### Aim of the task
Search the records for lines with the word "index" and copy each match.

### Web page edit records
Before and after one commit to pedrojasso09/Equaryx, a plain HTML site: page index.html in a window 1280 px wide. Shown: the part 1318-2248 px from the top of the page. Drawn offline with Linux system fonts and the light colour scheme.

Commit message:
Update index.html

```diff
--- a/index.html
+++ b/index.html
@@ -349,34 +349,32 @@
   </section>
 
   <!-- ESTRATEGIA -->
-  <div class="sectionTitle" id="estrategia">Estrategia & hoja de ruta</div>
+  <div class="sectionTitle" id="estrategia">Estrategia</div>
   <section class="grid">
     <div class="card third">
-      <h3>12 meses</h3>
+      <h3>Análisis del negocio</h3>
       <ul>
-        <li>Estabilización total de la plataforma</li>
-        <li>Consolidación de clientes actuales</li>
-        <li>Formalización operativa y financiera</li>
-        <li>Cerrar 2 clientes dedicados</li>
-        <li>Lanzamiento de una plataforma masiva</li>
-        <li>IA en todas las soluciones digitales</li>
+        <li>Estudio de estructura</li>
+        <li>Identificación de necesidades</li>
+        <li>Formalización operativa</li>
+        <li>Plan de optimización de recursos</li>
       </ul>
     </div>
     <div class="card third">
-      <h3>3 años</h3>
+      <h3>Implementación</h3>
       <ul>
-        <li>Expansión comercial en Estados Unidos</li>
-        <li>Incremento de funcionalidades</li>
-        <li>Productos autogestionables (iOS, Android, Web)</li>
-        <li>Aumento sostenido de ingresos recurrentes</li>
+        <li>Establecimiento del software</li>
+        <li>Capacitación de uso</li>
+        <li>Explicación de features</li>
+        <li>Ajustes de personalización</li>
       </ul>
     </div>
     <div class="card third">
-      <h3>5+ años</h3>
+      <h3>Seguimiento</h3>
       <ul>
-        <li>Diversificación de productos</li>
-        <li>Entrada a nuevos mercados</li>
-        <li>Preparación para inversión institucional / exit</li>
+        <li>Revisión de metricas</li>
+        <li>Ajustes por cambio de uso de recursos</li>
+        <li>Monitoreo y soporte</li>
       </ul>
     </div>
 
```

---

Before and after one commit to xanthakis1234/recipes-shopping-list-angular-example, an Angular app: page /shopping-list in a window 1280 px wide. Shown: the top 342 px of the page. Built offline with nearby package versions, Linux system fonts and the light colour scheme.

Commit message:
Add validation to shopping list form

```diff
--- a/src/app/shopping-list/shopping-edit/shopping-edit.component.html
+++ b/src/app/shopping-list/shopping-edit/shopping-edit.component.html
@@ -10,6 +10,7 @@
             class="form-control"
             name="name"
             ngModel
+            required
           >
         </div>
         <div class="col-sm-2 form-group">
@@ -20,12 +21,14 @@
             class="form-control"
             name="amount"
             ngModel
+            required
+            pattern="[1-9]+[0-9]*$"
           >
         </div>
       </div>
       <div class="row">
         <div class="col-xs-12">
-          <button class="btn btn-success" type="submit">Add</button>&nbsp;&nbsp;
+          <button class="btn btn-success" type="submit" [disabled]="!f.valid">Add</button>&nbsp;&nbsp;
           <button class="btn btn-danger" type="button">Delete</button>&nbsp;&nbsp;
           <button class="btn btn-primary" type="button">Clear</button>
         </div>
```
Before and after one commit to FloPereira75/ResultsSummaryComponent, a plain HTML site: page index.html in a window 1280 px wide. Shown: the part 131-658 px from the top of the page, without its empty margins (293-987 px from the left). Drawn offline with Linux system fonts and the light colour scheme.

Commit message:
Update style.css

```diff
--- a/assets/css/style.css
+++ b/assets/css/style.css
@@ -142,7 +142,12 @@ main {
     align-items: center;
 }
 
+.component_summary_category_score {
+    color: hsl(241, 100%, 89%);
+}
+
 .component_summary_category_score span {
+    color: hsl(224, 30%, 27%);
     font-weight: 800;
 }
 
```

### Exercise output
Before and after one commit to pedrojasso09/Equaryx, a plain HTML site: page index.html in a window 1280 px wide. Shown: the part 1318-2248 px from the top of the page. Drawn offline with Linux system fonts and the light colour scheme.
Update index.html
--- a/index.html
+++ b/index.html
Before and after one commit to FloPereira75/ResultsSummaryComponent, a plain HTML site: page index.html in a window 1280 px wide. Shown: the part 131-658 px from the top of the page, without its empty margins (293-987 px from the left). Drawn offline with Linux system fonts and the light colour scheme.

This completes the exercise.